The Hefner obituary describes him as a big supporter of civil rights. Clearly that support didn’t extend to women’s civil rights.MacKinnon cites multiple studies showing that pornography does, indeed, harm. It increases the likelihood that someone with a proclivity toward abuse will be abusive. Pornography also harms the women you see in the photos. MacKinnon represented Linda Marchiano, better known as “Linda Lovelace,” featured in the 1970s pornographic hit movie “Deep Throat.” Marchiano was held captive, tortured, and brutalized into making pornography. Other pornography “stars” report similar treatment. Some get coerced into it in other ways, through financial desperation in a sexist society, indoctrination through sexual abuse in childhood, or other means. Under those conditions, saying someone “consented” to make pornography is meaningless.
Consent needs to be taken out of law’s treatment of pornography, sexual assault, and sex trafficking, MacKinnon long has argued. Let’s focus instead on coercion. “Sexual assault is a physical assault of a sexual nature based on coercion,” she said in a recent talk at the University of California, Berkeley’s Center for Law and Social Policy.
Which brings us to the current trend toward “affirmative consent” on college campuses. California law requires mutual consent as the standard for legal sexual contact on campuses. That concept is “groping in the right direction,” MacKinnon said. After all, “yes means yes” is a huge improvement over “no means yes.” But until we talk about the circumstances of coercion, we can’t understand why sometimes sex is an assault even if someone “consents.” Coercion can involve drugs, alcohol, abuse of power in a hierarchical society that systemically disadvantages women financially and politically, or sexist socialization, to name a few versions.
The current uproar under Title IX about sexual assaults on campuses is helping more people see that coercive sex is rape.

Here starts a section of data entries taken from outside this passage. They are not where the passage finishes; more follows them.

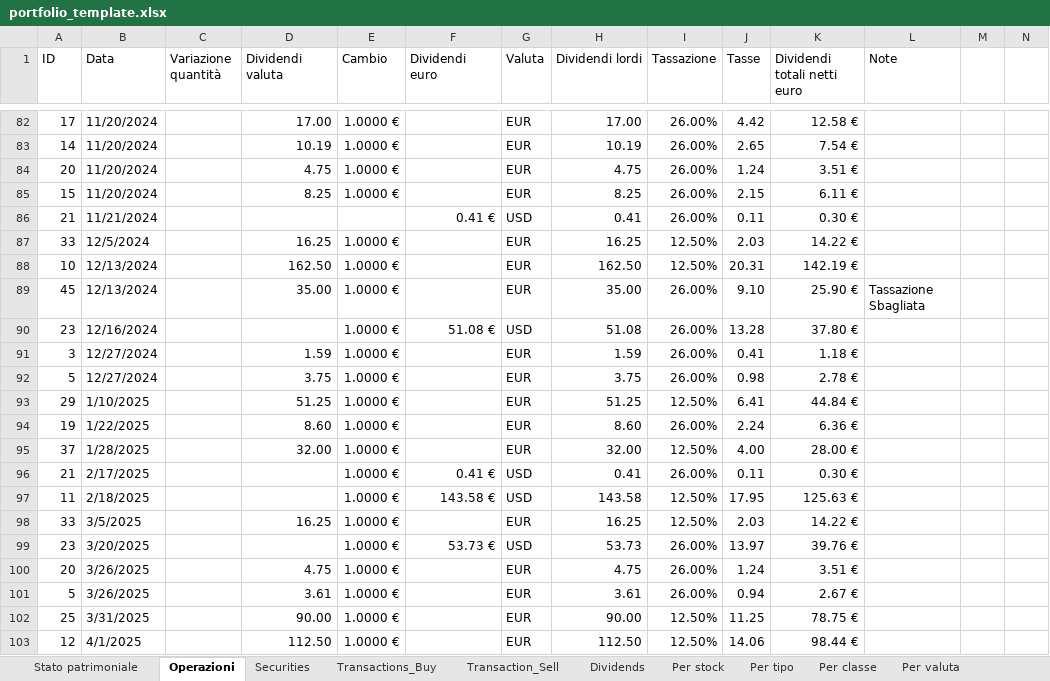
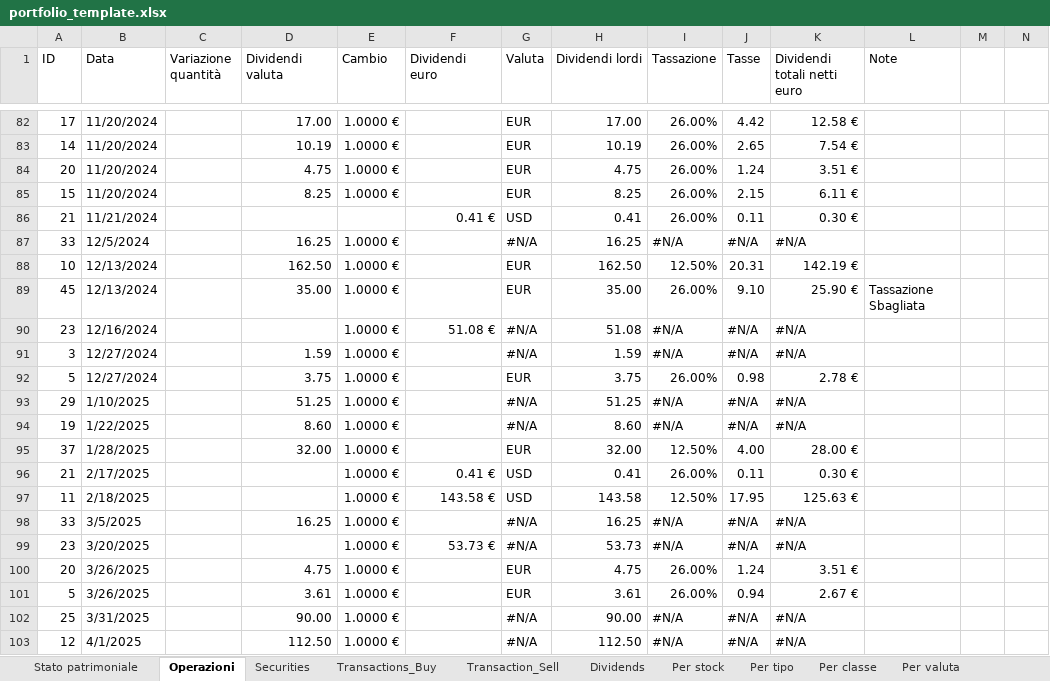
Before and after one commit to pamontag-org-ghe/portfolio-tracker-web, an Excel workbook: docs/assets/portfolio_template.xlsx, sheet Operazioni, drawn as a sheet; only a part is shown, gaps mark what is left out; values as stored, in another font and other column widths than the file's, no cell formats; the diff covers the shown part only; the diff names each change by its address in the sheet, - before the commit and + after, or states it on an @@ line.

```diff
--- a/docs/assets/portfolio_template.xlsx (sheet Operazioni)
+++ b/docs/assets/portfolio_template.xlsx (sheet Operazioni)
-G87 (Valuta): EUR
+G87 (Valuta): #N/A
-I87 (Tassazione): 12.50%
+I87 (Tassazione): #N/A
-J87 (Tasse): 2.03
+J87 (Tasse): #N/A
-K87 (Dividendi totali netti euro): 14.22 €
+K87 (Dividendi totali netti euro): #N/A
-G90 (Valuta): USD
+G90 (Valuta): #N/A
-I90:I91 (Tassazione): 26.00%
+I90:I91 (Tassazione): #N/A
-J90 (Tasse): 13.28
+J90 (Tasse): #N/A
-K90 (Dividendi totali netti euro): 37.80 €
+K90 (Dividendi totali netti euro): #N/A
-G91 (Valuta): EUR
+G91 (Valuta): #N/A
-J91 (Tasse): 0.41
+J91 (Tasse): #N/A
-K91 (Dividendi totali netti euro): 1.18 €
+K91 (Dividendi totali netti euro): #N/A
-G93:G94 (Valuta): EUR
+G93:G94 (Valuta): #N/A
-I93 (Tassazione): 12.50%
+I93 (Tassazione): #N/A
-J93 (Tasse): 6.41
+J93 (Tasse): #N/A
-K93 (Dividendi totali netti euro): 44.84 €
+K93 (Dividendi totali netti euro): #N/A
-I94 (Tassazione): 26.00%
+I94 (Tassazione): #N/A
-J94 (Tasse): 2.24
+J94 (Tasse): #N/A
-K94 (Dividendi totali netti euro): 6.36 €
+K94 (Dividendi totali netti euro): #N/A
-G98 (Valuta): EUR
+G98 (Valuta): #N/A
-I98 (Tassazione): 12.50%
+I98 (Tassazione): #N/A
-J98 (Tasse): 2.03
+J98 (Tasse): #N/A
-K98 (Dividendi totali netti euro): 14.22 €
+K98 (Dividendi totali netti euro): #N/A
-G99 (Valuta): USD
+G99 (Valuta): #N/A
-I99 (Tassazione): 26.00%
+I99 (Tassazione): #N/A
-J99 (Tasse): 13.97
+J99 (Tasse): #N/A
-K99 (Dividendi totali netti euro): 39.76 €
+K99 (Dividendi totali netti euro): #N/A
-G102:G103 (Valuta): EUR
+G102:G103 (Valuta): #N/A
-I102:I103 (Tassazione): 12.50%
+I102:I103 (Tassazione): #N/A
-J102 (Tasse): 11.25
+J102 (Tasse): #N/A
-K102 (Dividendi totali netti euro): 78.75 €
+K102 (Dividendi totali netti euro): #N/A
-J103 (Tasse): 14.06
+J103 (Tasse): #N/A
-K103 (Dividendi totali netti euro): 98.44 €
+K103 (Dividendi totali netti euro): #N/A
```
Also changed, not shown: 273 edited cells elsewhere in this sheet, sheet Stato patrimoniale, sheet Transactions_Buy, sheet Dividends, sheet Per stock, sheet ValuteAutoDownload, sheet Transaction_Sell, 13 more sheets, cell formats, formulas that keep their value, charts or pictures, 21 other files.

Enough political butterflies are flapping their wings to help shift society’s definition of sex toward a healthier, mutually beneficial model.
Judging by the Hefner obituaries and the massively lucrative online pornography industry, we’re still waiting for the right butterfly flap to change the way we deal with pornography.